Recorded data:

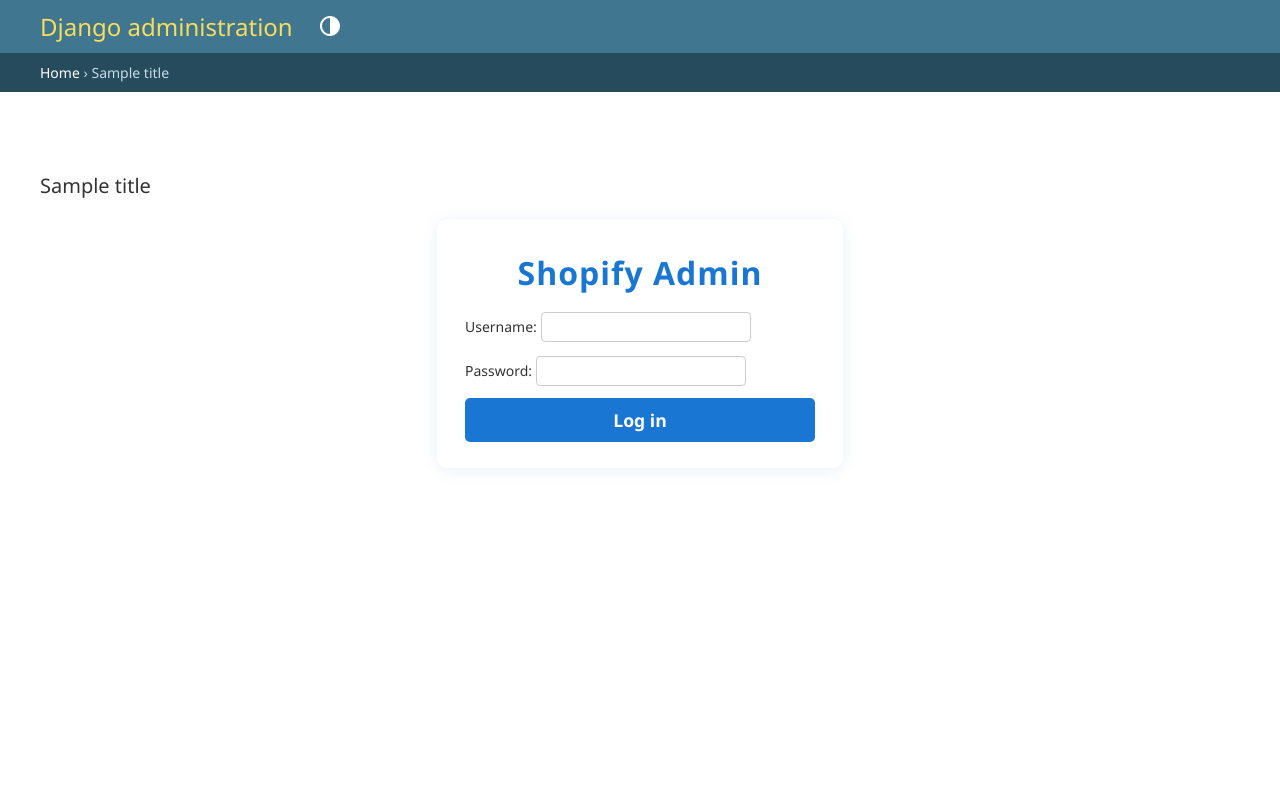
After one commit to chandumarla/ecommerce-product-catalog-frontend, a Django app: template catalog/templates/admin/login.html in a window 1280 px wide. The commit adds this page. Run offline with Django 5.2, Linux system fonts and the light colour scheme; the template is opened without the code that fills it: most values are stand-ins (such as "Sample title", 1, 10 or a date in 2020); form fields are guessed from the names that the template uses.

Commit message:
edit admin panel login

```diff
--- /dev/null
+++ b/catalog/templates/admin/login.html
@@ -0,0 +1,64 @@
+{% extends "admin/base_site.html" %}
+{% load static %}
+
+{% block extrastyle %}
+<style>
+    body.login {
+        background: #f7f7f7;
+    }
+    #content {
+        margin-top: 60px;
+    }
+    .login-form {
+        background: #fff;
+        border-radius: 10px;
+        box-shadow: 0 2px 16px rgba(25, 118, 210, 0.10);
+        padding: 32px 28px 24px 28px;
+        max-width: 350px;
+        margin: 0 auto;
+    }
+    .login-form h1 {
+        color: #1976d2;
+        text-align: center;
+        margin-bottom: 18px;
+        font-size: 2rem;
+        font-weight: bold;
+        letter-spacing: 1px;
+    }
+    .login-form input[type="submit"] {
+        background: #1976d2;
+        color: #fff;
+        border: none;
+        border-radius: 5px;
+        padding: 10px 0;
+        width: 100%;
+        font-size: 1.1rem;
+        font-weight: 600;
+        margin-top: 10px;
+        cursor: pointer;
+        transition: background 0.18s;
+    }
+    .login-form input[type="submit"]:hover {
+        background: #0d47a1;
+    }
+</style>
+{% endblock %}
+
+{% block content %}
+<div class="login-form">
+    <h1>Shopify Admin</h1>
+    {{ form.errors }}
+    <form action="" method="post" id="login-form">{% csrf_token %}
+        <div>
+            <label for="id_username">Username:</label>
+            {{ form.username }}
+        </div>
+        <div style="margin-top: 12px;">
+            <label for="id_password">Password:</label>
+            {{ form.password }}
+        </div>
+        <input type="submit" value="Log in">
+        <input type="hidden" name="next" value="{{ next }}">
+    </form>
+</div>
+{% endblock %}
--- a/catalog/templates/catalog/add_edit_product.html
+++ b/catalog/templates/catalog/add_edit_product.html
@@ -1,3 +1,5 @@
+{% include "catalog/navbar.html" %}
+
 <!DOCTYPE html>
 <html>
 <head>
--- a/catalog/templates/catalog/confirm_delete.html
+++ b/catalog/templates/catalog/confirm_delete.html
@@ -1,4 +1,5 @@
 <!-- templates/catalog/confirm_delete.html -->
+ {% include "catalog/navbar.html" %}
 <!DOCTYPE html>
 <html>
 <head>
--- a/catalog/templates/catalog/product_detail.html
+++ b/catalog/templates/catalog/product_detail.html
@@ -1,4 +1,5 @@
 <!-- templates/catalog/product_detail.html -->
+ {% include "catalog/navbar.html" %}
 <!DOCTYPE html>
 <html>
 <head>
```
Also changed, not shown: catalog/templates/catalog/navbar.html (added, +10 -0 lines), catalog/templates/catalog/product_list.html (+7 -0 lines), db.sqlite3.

WORK INSTRUCTION —
Restate the records above word for word. Skip every picture.

TASK ANSWER —
After one commit to chandumarla/ecommerce-product-catalog-frontend, a Django app: template catalog/templates/admin/login.html in a window 1280 px wide. The commit adds this page. Run offline with Django 5.2, Linux system fonts and the light colour scheme; the template is opened without the code that fills it: most values are stand-ins (such as "Sample title", 1, 10 or a date in 2020); form fields are guessed from the names that the template uses.

Commit message:
edit admin panel login

```diff
--- /dev/null
+++ b/catalog/templates/admin/login.html
@@ -0,0 +1,64 @@
+{% extends "admin/base_site.html" %}
+{% load static %}
+
+{% block extrastyle %}
+<style>
+    body.login {
+        background: #f7f7f7;
+    }
+    #content {
+        margin-top: 60px;
+    }
+    .login-form {
+        background: #fff;
+        border-radius: 10px;
+        box-shadow: 0 2px 16px rgba(25, 118, 210, 0.10);
+        padding: 32px 28px 24px 28px;
+        max-width: 350px;
+        margin: 0 auto;
+    }
+    .login-form h1 {
+        color: #1976d2;
+        text-align: center;
+        margin-bottom: 18px;
+        font-size: 2rem;
+        font-weight: bold;
+        letter-spacing: 1px;
+    }
+    .login-form input[type="submit"] {
+        background: #1976d2;
+        color: #fff;
+        border: none;
+        border-radius: 5px;
+        padding: 10px 0;
+        width: 100%;
+        font-size: 1.1rem;
+        font-weight: 600;
+        margin-top: 10px;
+        cursor: pointer;
+        transition: background 0.18s;
+    }
+    .login-form input[type="submit"]:hover {
+        background: #0d47a1;
+    }
+</style>
+{% endblock %}
+
+{% block content %}
+<div class="login-form">
+    <h1>Shopify Admin</h1>
+    {{ form.errors }}
+    <form action="" method="post" id="login-form">{% csrf_token %}
+        <div>
+            <label for="id_username">Username:</label>
+            {{ form.username }}
+        </div>
+        <div style="margin-top: 12px;">
+            <label for="id_password">Password:</label>
+            {{ form.password }}
+        </div>
+        <input type="submit" value="Log in">
+        <input type="hidden" name="next" value="{{ next }}">
+    </form>
+</div>
+{% endblock %}
--- a/catalog/templates/catalog/add_edit_product.html
+++ b/catalog/templates/catalog/add_edit_product.html
@@ -1,3 +1,5 @@
+{% include "catalog/navbar.html" %}
+
 <!DOCTYPE html>
 <html>
 <head>
--- a/catalog/templates/catalog/confirm_delete.html
+++ b/catalog/templates/catalog/confirm_delete.html
@@ -1,4 +1,5 @@
 <!-- templates/catalog/confirm_delete.html -->
+ {% include "catalog/navbar.html" %}
 <!DOCTYPE html>
 <html>
 <head>
--- a/catalog/templates/catalog/product_detail.html
+++ b/catalog/templates/catalog/product_detail.html
@@ -1,4 +1,5 @@
 <!-- templates/catalog/product_detail.html -->
+ {% include "catalog/navbar.html" %}
 <!DOCTYPE html>
 <html>
 <head>
```
Also changed, not shown: catalog/templates/catalog/navbar.html (added, +10 -0 lines), catalog/templates/catalog/product_list.html (+7 -0 lines), db.sqlite3.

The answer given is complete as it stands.